(SOURCE DATA)

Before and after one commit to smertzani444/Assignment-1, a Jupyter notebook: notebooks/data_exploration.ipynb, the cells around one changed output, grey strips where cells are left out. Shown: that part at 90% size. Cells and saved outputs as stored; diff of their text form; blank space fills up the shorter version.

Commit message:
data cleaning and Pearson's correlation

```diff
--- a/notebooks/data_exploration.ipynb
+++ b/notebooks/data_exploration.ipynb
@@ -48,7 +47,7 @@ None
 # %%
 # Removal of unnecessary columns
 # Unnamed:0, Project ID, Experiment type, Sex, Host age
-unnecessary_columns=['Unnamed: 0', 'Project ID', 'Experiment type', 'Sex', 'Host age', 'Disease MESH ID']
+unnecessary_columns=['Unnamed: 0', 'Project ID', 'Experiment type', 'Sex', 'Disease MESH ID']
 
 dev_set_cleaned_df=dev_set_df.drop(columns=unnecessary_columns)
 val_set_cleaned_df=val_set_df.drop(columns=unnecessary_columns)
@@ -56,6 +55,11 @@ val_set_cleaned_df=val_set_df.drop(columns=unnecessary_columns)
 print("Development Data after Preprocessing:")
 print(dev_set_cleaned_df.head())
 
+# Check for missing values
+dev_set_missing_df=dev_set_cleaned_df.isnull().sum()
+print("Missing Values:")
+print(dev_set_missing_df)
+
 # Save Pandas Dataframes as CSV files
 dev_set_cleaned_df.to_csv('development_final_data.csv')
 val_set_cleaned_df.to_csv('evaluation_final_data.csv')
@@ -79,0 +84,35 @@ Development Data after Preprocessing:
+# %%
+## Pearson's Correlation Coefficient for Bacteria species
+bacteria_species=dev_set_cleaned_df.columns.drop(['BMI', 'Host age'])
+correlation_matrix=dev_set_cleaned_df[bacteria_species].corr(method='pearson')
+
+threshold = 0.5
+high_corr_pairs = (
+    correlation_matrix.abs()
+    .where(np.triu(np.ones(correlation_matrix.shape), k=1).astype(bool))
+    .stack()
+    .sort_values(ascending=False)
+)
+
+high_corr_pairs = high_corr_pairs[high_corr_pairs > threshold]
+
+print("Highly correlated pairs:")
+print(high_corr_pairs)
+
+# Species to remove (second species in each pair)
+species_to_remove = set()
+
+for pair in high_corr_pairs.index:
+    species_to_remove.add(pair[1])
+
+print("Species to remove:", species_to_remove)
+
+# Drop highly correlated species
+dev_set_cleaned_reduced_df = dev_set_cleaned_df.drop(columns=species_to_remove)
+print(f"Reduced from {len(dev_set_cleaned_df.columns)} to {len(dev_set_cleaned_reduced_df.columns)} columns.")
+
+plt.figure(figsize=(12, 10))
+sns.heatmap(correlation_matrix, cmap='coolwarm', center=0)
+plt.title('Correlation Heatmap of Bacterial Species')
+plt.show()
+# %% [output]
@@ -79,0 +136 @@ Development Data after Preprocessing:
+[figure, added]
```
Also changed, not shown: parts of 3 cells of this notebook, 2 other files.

(End SOURCE DATA)
(SOURCE DATA)

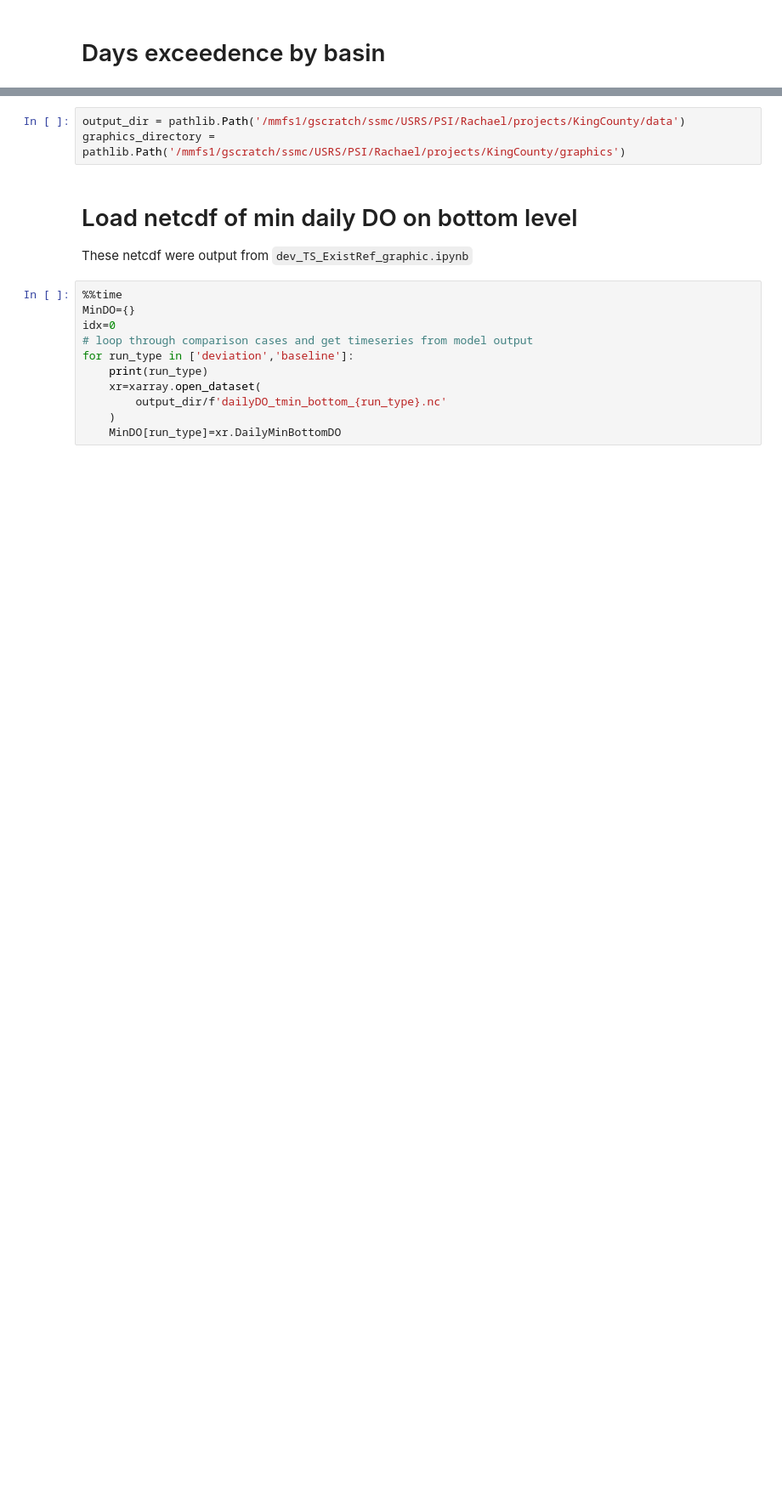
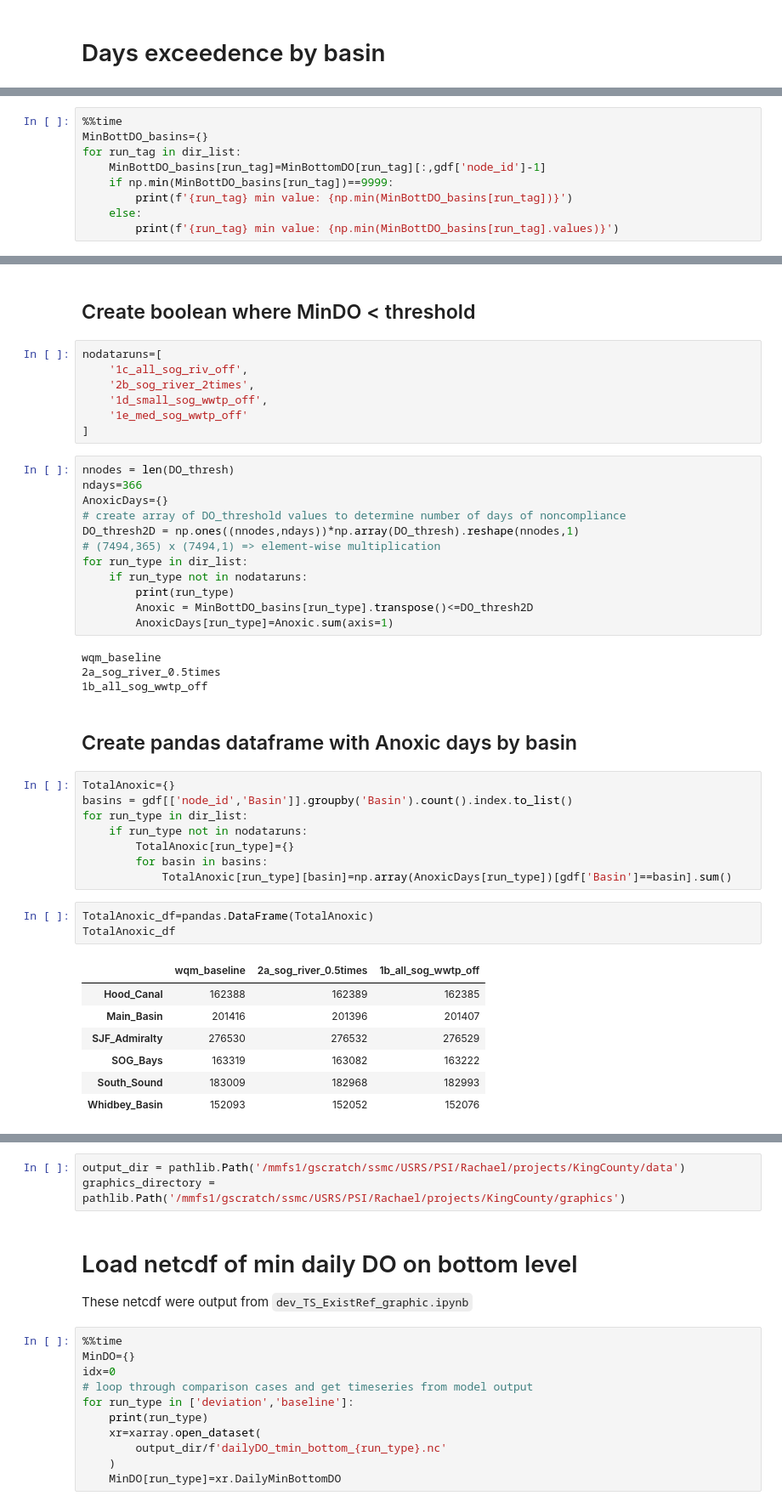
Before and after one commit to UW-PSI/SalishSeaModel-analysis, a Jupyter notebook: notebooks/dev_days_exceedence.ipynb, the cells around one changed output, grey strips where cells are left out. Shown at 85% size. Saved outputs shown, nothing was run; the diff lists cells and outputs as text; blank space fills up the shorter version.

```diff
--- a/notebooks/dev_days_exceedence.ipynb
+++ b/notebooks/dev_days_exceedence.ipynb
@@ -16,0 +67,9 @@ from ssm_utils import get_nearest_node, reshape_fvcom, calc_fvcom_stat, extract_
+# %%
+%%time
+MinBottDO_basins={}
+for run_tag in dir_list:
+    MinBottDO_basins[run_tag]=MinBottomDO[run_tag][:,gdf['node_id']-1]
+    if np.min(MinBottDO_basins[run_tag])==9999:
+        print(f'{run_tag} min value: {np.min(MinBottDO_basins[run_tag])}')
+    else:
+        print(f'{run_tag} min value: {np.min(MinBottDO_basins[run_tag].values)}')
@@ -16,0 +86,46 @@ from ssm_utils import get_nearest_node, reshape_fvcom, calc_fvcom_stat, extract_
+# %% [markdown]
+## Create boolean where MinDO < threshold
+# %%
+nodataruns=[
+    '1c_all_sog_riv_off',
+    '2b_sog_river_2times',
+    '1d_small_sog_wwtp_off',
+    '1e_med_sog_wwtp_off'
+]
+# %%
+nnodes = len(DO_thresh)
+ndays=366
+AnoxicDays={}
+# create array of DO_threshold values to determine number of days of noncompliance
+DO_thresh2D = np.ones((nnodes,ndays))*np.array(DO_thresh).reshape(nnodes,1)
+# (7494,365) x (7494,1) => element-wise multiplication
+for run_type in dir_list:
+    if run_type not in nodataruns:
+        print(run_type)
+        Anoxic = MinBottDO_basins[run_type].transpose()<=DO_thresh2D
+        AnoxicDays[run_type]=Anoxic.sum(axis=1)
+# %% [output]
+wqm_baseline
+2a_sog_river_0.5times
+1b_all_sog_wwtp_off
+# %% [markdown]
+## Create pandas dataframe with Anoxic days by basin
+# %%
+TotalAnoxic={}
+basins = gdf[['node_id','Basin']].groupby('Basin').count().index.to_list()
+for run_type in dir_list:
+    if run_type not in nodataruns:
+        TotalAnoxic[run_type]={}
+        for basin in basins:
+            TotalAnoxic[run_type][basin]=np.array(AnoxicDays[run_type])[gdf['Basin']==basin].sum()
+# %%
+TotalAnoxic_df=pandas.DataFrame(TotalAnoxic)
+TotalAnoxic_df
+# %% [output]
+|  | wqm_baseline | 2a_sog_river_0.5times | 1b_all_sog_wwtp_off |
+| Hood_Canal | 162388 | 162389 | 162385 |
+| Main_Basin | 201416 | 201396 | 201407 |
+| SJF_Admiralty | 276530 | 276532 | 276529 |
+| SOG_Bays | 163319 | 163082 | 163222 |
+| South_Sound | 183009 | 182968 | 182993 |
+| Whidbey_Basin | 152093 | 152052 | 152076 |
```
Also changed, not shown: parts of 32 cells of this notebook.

(End SOURCE DATA)

--- DESCRIPTION OF THE TASK ---
Gather all lines with the string "Project" from the data.

--- RESPONSE BELOW ---
 # Unnamed:0, Project ID, Experiment type, Sex, Host age
-unnecessary_columns=['Unnamed: 0', 'Project ID', 'Experiment type', 'Sex', 'Host age', 'Disease MESH ID']
+unnecessary_columns=['Unnamed: 0', 'Project ID', 'Experiment type', 'Sex', 'Disease MESH ID']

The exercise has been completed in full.